The Benalla Wall to Wall Festival has run this weekend and I’ve headed north for a 24 hour snapshot of the event. I’m really happy I made the trip and I got to see some amazing work in progress from seriously inspirational artists. Scroll below for a series of photos from 2pm Saturday to 2pm Sunday. Not a complete picture of the weekend, as it started Friday night, wrapping up Sunday night, but I hope it shows the progress of some of the pieces.
That said, I walked about 20kms with my gear on Saturday, squeezed a good feed in at the North Eastern Hotel. This morning was the absolute highlight, where I got a shuttle bus from the main town to the Winton Wetlands to see Guido Van Helten do a little Q&A about his approach and to see his work in progress. If you’re not familiar with Guido Van Helten, I highly recommend you check out his recent project in Brim (via ABC).

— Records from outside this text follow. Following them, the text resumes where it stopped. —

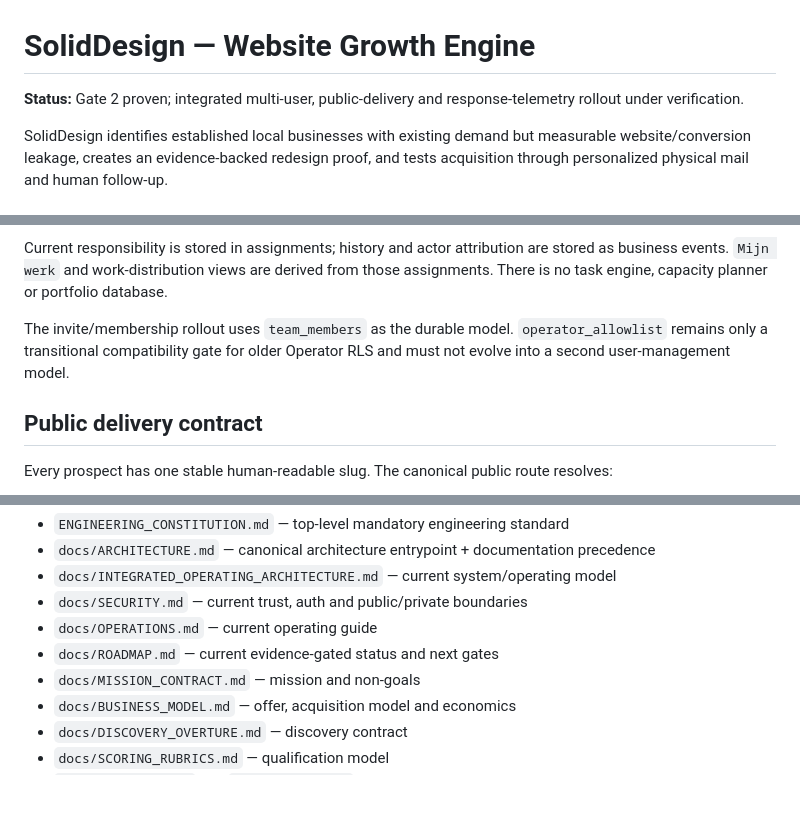
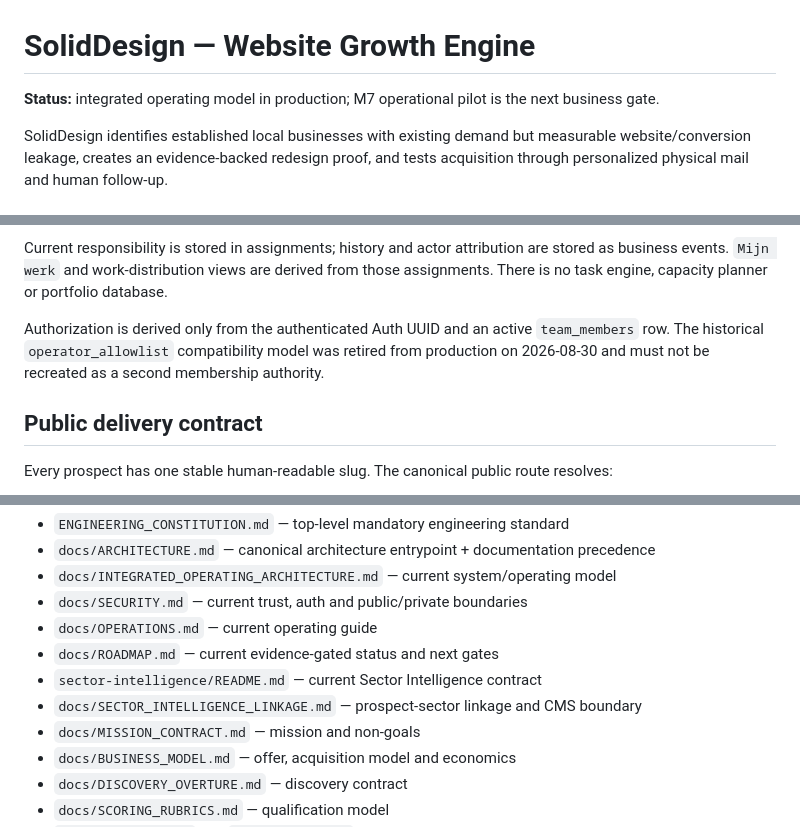
Before and after one commit to solidprivacy-nl/soliddesign, a Markdown page: README.md, 3 parts joined by grey strips. Rendered like a GitHub page; blank space fills up the shorter version.

Commit message:
Remove stale membership transition from root docs

```diff
--- a/README.md
+++ b/README.md
@@ -1,6 +1,6 @@
 # SolidDesign — Website Growth Engine
 
-**Status:** Gate 2 proven; integrated multi-user, public-delivery and response-telemetry rollout under verification.
+**Status:** integrated operating model in production; M7 operational pilot is the next business gate.
 
 SolidDesign identifies established local businesses with existing demand but measurable website/conversion leakage, creates an evidence-backed redesign proof, and tests acquisition through personalized physical mail and human follow-up.
 
@@ -91,7 +91,7 @@ CASE_LEAD | DESIGN | OUTREACH
 
 Current responsibility is stored in assignments; history and actor attribution are stored as business events. `Mijn werk` and work-distribution views are derived from those assignments. There is no task engine, capacity planner or portfolio database.
 
-The invite/membership rollout uses `team_members` as the durable model. `operator_allowlist` remains only a transitional compatibility gate for older Operator RLS and must not evolve into a second user-management model.
+Authorization is derived only from the authenticated Auth UUID and an active `team_members` row. The historical `operator_allowlist` compatibility model was retired from production on 2026-08-30 and must not be recreated as a second membership authority.
 
 ## Public delivery contract
 
@@ -214,6 +216,8 @@ See `docs/OPERATIONS.md`.
 - `docs/SECURITY.md` — current trust, auth and public/private boundaries
 - `docs/OPERATIONS.md` — current operating guide
 - `docs/ROADMAP.md` — current evidence-gated status and next gates
+- `sector-intelligence/README.md` — current Sector Intelligence contract
+- `docs/SECTOR_INTELLIGENCE_LINKAGE.md` — prospect-sector linkage and CMS boundary
 - `docs/MISSION_CONTRACT.md` — mission and non-goals
 - `docs/BUSINESS_MODEL.md` — offer, acquisition model and economics
 - `docs/DISCOVERY_OVERTURE.md` — discovery contract
```
Also changed, not shown: other parts of README.md (+3 -1 lines).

Guido Van Helten’s Q&A
What really struck me was the passion from both Guido and the people of Benalla. I suspect Guido isn’t really a big fan of the spotlight or talking to crowds, but his reserved appearance really took a backseat once you could hear how much he loves art, community and trying to give art to a space for people to share. He humbly spoke of his understanding that he’s an influential role mode to younger people, which I suspect he takes seriously from his own youthful adventures in the (illegal) street-art scene. He’s proud that he puts his real name to his pieces, these days. But the real memorable moment came from someone in the crowd. There was a general feeling that the people of Benalla ‘just lived in a bland town’, with people remarking there’s never anything on, not much to do, and there’s not really any energy. One lady, in the Q&A with Guido, made a pretty direct statement, along the lines “Do you know what you’re doing for this town? Up the road on my street is a beautiful red-bellied black snake and sometimes, I just look at it and it makes me emotional. I just want to say thank you”, to which a number of people said ‘hear, hear’ and then there was an emotional applause.
I didn’t really expect that. For all the wonderful art, it was the pride in the work that really stood out, from both the artists and the locals. There was a real appreciation of what the Juddy Roller team have pulled together, and the thing I love is how the (stereotypically conservative) locals are embracing art of a different generation. It’s pretty amazing.
As for Guido’s piece, it’s a portrait of a local CFA firefighter, which will form part of a 3 person portrait on the cylinder of an old water tank.